I met Mike Sigman later in 1997 when I invited him, (at the request of a student who was on the neijia list,) to provide a seminar in Limerick on Internal Strength. Over the next few years I attended 7 or 8 of his seminar weekends. I was impressed by his understanding and his body mechanics if not by his manner or manners. I remain indebted to him for waking me up to some basic taijiquan realities and the central importance of peng jing.

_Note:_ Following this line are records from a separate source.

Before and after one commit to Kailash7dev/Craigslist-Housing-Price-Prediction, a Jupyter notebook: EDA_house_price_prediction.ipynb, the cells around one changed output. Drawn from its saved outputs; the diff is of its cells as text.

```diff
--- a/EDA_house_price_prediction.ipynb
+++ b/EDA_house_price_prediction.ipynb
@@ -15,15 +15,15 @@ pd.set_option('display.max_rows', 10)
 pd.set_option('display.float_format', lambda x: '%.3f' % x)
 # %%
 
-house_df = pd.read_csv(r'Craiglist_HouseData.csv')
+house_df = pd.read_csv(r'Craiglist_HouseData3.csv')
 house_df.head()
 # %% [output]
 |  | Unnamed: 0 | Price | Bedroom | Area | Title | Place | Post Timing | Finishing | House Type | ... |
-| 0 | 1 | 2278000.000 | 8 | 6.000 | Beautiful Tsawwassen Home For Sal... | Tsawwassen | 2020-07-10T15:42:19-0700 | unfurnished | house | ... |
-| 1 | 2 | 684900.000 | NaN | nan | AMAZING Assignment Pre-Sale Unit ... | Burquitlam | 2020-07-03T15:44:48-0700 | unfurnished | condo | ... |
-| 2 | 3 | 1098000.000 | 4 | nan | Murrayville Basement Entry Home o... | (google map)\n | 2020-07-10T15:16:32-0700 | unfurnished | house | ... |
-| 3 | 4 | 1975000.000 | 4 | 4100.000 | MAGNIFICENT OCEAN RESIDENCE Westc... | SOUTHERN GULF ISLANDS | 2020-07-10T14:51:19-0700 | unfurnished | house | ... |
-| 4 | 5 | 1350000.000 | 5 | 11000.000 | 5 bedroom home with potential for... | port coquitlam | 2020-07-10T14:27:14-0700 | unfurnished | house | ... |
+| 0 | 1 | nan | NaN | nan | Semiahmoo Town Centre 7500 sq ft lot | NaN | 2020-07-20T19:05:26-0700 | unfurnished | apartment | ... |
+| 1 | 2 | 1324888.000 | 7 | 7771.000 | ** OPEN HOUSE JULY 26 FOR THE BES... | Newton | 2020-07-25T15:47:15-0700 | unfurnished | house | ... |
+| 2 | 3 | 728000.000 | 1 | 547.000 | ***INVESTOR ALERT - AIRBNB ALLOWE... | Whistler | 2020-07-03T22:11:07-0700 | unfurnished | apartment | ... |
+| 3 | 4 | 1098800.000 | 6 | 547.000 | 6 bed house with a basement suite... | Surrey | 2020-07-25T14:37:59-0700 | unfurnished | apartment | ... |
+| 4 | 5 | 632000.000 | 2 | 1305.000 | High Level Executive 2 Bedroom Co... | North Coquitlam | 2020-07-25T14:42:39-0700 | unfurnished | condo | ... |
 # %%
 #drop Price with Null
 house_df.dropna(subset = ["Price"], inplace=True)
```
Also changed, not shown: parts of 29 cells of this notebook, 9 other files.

The next person I connected with was Zhang Xue Xin, through the instigation of Mike Sigman (who recommended his Silk Reeling DVD,) and the help of Ben Milton, a Chen style teacher in Bristol. Beginning in 1998 Zhang came to Limerick three times for a weekend seminars and I also visited him in San Francisco for ten days on two occasions. I was very impressed by his gong fu and his manner. Unfortunately the grounding of flights after 9/11/2001 and our geographical distance made it very difficult to continue studying with him. I remain indebted to him for waking me up to some basic silk reeling principles, exercises and the intensity of study required.

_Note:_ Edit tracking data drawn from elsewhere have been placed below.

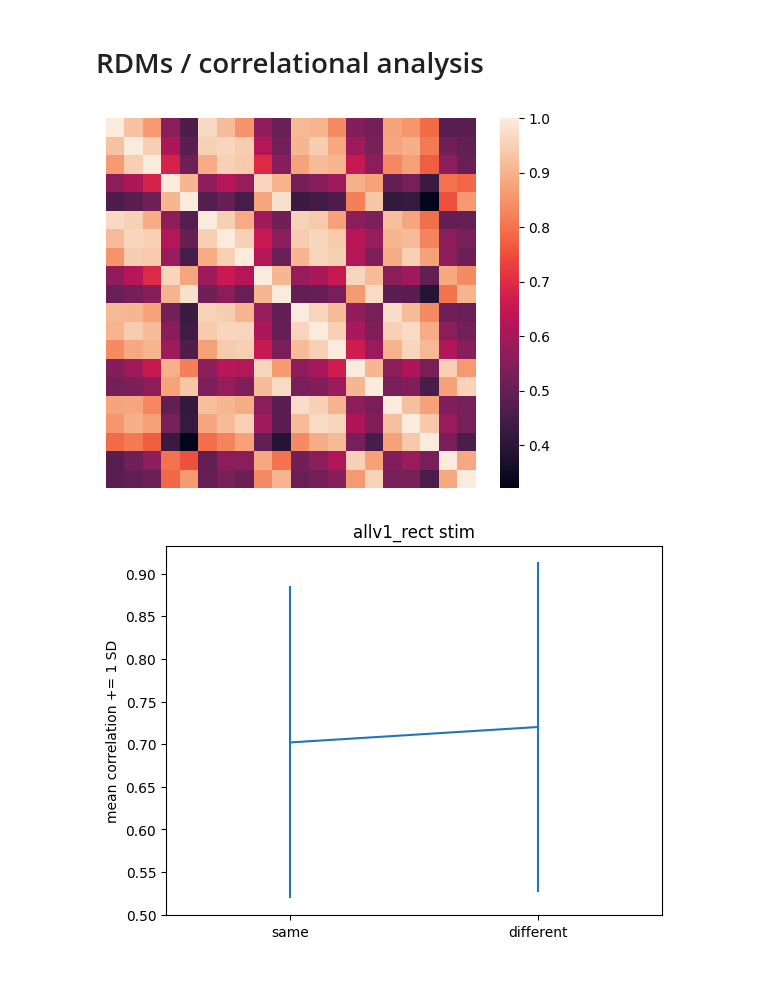
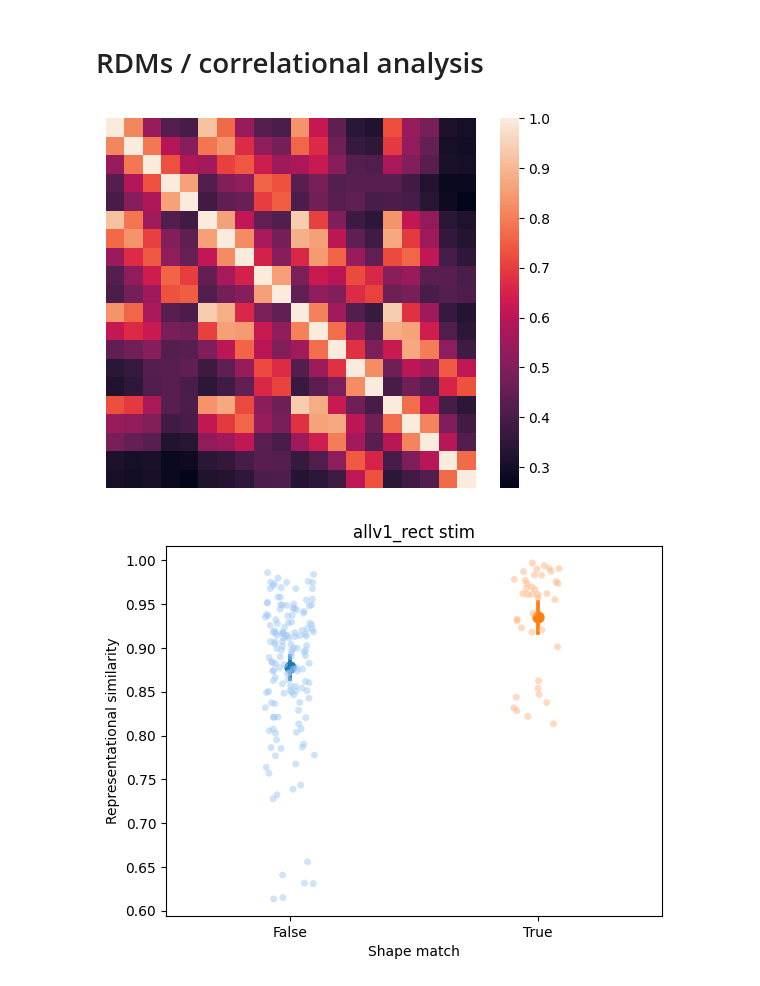
Before and after one commit to vayzenb/goodale-milner-test, a Jupyter notebook: dnn_playground.ipynb, the cells around one changed output. Cells and saved outputs as stored; diff of their text form; code cells hidden in the pictures.

```diff
--- a/dnn_playground.ipynb
+++ b/dnn_playground.ipynb
@@ -118,6 +118,24 @@ def classify(acts, labels, splits):
 
 
     return acc
+
+def classify_2way(acts, labels, splits):
+    acc = []
+    for label_pair in itertools.combinations(np.unique(labels), 2):
+        sss = StratifiedShuffleSplit(n_splits=splits, test_size=0.2)
+        #run classifier
+    #         these_accs = []
+        inds = np.argwhere([label in label_pair for label in labels])
+        for i, (train_index, test_index) in enumerate(sss.split(acts[inds], labels[inds])):
+            X_train, X_test = acts[inds][train_index], acts[inds][test_index]
+            y_train, y_test = labels[inds][train_index], labels[inds][test_index]
+    #         clf = svm.SVC()
+            clf = RidgeClassifierCV()
+            clf.fit(X_train.reshape(X_train.shape[0], -1), y_train)
+            acc.append(clf.score(X_test.reshape(X_test.shape[0],-1), y_test))
+    #         acc.append(np.mean(these_accs))
+
+    return np.array(acc)
 # %%
 '''
 Run for all stim
@@ -146,7 +164,7 @@ for experiment in ['allv1_rect', 'allv1_curv']:
         for layer in tqdm(layers):
             acts = activations[layer]
 
-            accs = classify(acts, labels, splits)
+            accs = classify_2way(acts, labels, splits)
             for acc in accs:
                 model_df['model'].append(model_arch)
                 model_df['layer'].append(layer)
@@ -154,7 +172,7 @@ for experiment in ['allv1_rect', 'allv1_curv']:
 
         this_df = pd.DataFrame(model_df)
         ax = sns.barplot(data=this_df[this_df['model']==model_arch], x='layer', hue='layer', y='accuracy', dodge=False)
-        ax.axhline(y=1/cat_num, color='r', linestyle='--')
+        ax.axhline(y=0.5, color='r', linestyle='--')
         plt.title(model_arch)
         plt.legend().remove()
         ax.set_xticklabels(ax.get_xticklabels(), rotation=90)
@@ -167,7 +185,7 @@ for experiment in ['allv1_rect', 'allv1_curv']:
     model_df['model layer'] = [f'{model} {layer}' for model, layer in zip(model_df['model'], model_df['layer'])]
     fig = plt.figure(figsize=(20,4))
     ax = sns.barplot(model_df, x='model layer', hue='model', y='accuracy',dodge=False )
-    ax.axhline(y=1/cat_num, color='r', linestyle='--')
+    ax.axhline(y=0.5, color='r', linestyle='--')
     ax.set_xticklabels(ax.get_xticklabels(), rotation=90)
     plt.legend().remove()
     plt.tight_layout()
@@ -191,8 +209,8 @@ for experiment in ['allv1_rect', 'allv1_curv']:
 # %%
 import os
 #create correlation matrix for activations
-model_arch = 'alexnet'
-layer = 'ReLU-7'
+model_arch = 'vgg19'
+layer = 'ReLU-15'
 
 for experiment in ['allv1_rect', 'allv1_curv']:
 
@@ -210,37 +228,38 @@ for experiment in ['allv1_rect', 'allv1_curv']:
 
     #     acts = extract_acts(model, stim_dir, transform, layer_call)
     activations = get_all_feature_maps(model, testloader, layers_to_retain=layers)
 
     corr = np.corrcoef(activations[layer])
 
     sns.heatmap(corr)
     #remove axis labels
     plt.xticks([])
     plt.yticks([])
     #remove tick lines
     plt.tick_params(left=False, bottom=False)
     #make square
     plt.gca().set_aspect('equal', adjustable='box')
     plt.savefig(f'figures/{experiment}_{model_arch}_{layer}_corrcoef_heatmap.png', dpi=200)
     plt.show()
 
 
-    trili = np.tril_indices(corr.shape[0], k=-1)
-    corr_same = corr[trili][label_mat[trili]]
-    corr_diff = corr[trili][np.logical_not(label_mat[trili])]
-    plt.errorbar(x=['same', 'different'], y=[corr_same.mean(), corr_diff.mean()], yerr=[corr_same.std(), corr_diff.std()])
+    sns.stripplot(data=corr_df, x='same', y='similarity', hue='same', palette='pastel', alpha=0.5)
+    sns.pointplot(data=corr_df, x='same', y='similarity', hue='same')
+    # plt.errorbar(x=['same', 'different'], y=[corr_same.mean(), corr_diff.mean()], yerr=[corr_same.std(), corr_diff.std()])
     plt.xlim(-0.5,1.5)
-    plt.ylabel('mean correlation += 1 SD')
+    plt.ylabel('Representational similarity')
+    plt.xlabel('Shape match')
     plt.title(f'{experiment} stim')
+    plt.legend().remove()
     os.makedirs('figures', exist_ok=True)
     plt.savefig(f'figures/{experiment}_{model_arch}_{layer}_corrcoef.png', dpi=200)
     plt.show()
 
     bins = plt.hist(corr_diff, label='different', alpha=0.5, density=False)
     plt.hist(corr_same, bins=bins[1], label='same', alpha=0.5, density=False)
     plt.savefig(f'figures/{experiment}_{model_arch}_{layer}_corrcoef_hist.png', dpi=200)
     plt.legend()
     plt.show()
 # %% [output]
-[figure, old version]
+[figure, new version]
-[figure, old version]
+[figure, new version]
```
Also changed, not shown: parts of 17 cells of this notebook, 24 other files.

From 1999 to 2001 I studied baquazhang occasionally with Aarvo Tucker while he lived in Liphook.

Aarvo introduced me to Li Tai Liang (who lived in New York) at a xingyi weekend Aarvo organised. I was most impressed by his skill and his professionalism.

I attended a 10 day series of seminars with Zu Tian Cai in early 2002, organised by David Gaffney and Davidine Sim in Manchester, We studied silk reeling at one weekend,  sword (jian) during the day, xinjia yilu in the evenings and push hands the following weekend. I was very impressed both with his character and his skills. This was the third set of silk reeling execises I was exposed to.

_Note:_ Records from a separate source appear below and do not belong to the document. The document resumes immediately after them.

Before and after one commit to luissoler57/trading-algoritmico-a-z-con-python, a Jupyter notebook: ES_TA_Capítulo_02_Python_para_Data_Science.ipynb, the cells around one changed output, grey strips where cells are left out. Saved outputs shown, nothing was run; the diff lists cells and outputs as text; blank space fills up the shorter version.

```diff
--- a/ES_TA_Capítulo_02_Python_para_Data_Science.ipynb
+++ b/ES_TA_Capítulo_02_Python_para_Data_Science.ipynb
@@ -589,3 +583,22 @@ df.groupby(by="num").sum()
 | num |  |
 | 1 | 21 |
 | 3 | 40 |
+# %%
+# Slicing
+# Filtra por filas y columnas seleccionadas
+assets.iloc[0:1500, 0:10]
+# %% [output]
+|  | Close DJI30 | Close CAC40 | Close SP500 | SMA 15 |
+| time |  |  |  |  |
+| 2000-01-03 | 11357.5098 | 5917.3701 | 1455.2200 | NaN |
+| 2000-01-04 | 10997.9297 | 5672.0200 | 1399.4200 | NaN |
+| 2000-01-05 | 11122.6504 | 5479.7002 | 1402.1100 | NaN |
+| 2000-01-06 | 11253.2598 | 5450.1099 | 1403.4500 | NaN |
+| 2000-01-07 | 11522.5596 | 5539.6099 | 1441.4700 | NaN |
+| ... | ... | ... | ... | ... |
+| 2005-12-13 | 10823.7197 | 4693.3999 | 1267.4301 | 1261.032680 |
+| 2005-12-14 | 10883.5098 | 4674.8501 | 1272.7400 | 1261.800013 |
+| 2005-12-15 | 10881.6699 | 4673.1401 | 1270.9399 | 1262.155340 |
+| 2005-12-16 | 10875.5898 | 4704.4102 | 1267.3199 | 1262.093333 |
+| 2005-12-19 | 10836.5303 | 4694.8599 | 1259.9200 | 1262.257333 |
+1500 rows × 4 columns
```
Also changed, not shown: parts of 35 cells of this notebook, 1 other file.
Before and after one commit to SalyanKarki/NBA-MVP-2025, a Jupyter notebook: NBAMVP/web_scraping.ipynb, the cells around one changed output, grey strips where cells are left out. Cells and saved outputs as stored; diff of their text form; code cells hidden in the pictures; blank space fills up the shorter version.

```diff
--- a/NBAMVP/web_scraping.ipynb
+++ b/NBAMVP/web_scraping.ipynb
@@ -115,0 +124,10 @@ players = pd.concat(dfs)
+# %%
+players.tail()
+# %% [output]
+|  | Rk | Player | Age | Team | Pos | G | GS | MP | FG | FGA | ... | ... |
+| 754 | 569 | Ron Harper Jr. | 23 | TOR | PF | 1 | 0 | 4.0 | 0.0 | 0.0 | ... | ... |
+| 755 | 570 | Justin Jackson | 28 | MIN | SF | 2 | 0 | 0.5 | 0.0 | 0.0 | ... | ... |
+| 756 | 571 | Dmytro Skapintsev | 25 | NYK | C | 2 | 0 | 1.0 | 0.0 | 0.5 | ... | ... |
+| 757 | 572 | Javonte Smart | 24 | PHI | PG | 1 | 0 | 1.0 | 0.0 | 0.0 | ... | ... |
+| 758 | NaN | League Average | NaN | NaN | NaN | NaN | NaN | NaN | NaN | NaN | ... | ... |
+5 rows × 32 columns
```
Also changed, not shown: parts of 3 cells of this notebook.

At this seminar I took a then student of mine, Niall Flynn (now Niall O’Floinn) with me. Instead of driving with me to visit Aarvo when Friday evening was free, Niall decided to attend a class with David Gaffney and Davidine Simms teacher, Wang Hai Jun in Manchester. Aarvo recommended Wang Hai Jun strongly to me (who he knew of but had not met.) Wang Hai Jun was due to visit the West of Ireland with David Gaffney in Nov 2002. Niall had arranged an evening seminar in Galway for him when he was visiting on the Friday evening. I took this opportunity to arrange through David Gaffney a full-day seminar the following day in Limerick. After this seminar I arranged for him to visit Limerick each month to continue to teach the laojia yilu to myself and 20 or so of my students (Niall included). From this time I have studied continuously with Wang Hai Jun and only with him.

Over the past 17 years I have spent an average of 22 days each year with my teacher. I have studied more than 27 times through the laojia yilu with him from start to finish, as well as six times through the Cannon Fist, four times through the straight sword (jian,) four times through the sabre (dao), three through the halberd (guandao) and once throught the spear (qiang). I also studied twice through the 56 step form with him. As well as studying the five levels of Push Hands many times with him I have spent a significant amount if time in Push Hands with him.

Although I thought I was training intensively when I began training with Wang Hai Jun, I realised in retrospect that this was not so. The intensity of my training took several years to develop and from 2005 I was training a minimum of 5 laojia yilu each day. By 2009 this had built up to spending almost all of each year practicing 10 forms a day, peaking in the summer of 2011 at 30 forms (6 hours training) per day.

Typically I train twice per day and teach in addition to this. (As an aside I thought teaching would benefit my practice but in retrospect in some respects it has acted as a limiter to my practice. Teaching cannot count as practice.)

I have more recently had opportunities to train for a few days with Chen Zheng Lei and Chen Bing. These opportunities were about satisfying my curiosity and an interest in teaching styles.

In more recent years my personal practice has diminished due to recovery from surgery (knee arthoscopy arising from a tennis accident in my right knee and a cycling accident in my left knee both in 1984!) I continue to maintain a minimum practice of five laojia yilu each day with occasional increases when my health allows it!

Nick Gudge is a student of Wang Hai Jun and teaches predominantly chen style taijiquan (tai chi) in Limerick.